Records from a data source
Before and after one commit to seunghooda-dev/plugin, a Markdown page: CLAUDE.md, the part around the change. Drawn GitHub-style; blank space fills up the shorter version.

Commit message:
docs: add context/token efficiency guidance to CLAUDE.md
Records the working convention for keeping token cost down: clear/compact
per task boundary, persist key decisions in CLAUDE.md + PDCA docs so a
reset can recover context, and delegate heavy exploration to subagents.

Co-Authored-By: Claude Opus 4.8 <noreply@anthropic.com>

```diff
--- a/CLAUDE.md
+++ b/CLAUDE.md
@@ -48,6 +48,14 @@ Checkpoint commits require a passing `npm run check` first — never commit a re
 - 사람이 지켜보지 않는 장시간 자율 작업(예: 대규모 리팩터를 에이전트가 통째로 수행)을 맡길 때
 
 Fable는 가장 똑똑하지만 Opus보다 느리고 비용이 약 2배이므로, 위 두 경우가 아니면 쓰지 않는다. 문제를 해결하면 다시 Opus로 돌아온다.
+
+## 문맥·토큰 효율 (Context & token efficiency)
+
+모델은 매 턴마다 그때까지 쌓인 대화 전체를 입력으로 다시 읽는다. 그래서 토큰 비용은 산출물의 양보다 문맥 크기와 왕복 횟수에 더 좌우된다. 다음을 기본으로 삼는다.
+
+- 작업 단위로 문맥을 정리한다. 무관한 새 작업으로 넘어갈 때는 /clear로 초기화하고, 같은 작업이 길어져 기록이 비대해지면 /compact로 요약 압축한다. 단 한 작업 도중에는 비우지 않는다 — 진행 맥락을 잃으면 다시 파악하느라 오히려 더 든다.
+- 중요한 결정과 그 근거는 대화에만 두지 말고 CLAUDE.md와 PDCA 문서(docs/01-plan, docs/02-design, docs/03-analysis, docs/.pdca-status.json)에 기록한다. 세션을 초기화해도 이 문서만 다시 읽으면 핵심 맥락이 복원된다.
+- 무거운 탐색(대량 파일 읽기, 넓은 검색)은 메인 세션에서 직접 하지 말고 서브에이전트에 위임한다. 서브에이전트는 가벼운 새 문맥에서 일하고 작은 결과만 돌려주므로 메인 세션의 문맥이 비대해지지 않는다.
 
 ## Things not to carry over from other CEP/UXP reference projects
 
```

**Task instructions:**
Every line of the entries above that holds "token" should be copied out.

**Written solution:**
docs: add context/token efficiency guidance to CLAUDE.md
Records the working convention for keeping token cost down: clear/compact
+## 문맥·토큰 효율 (Context & token efficiency)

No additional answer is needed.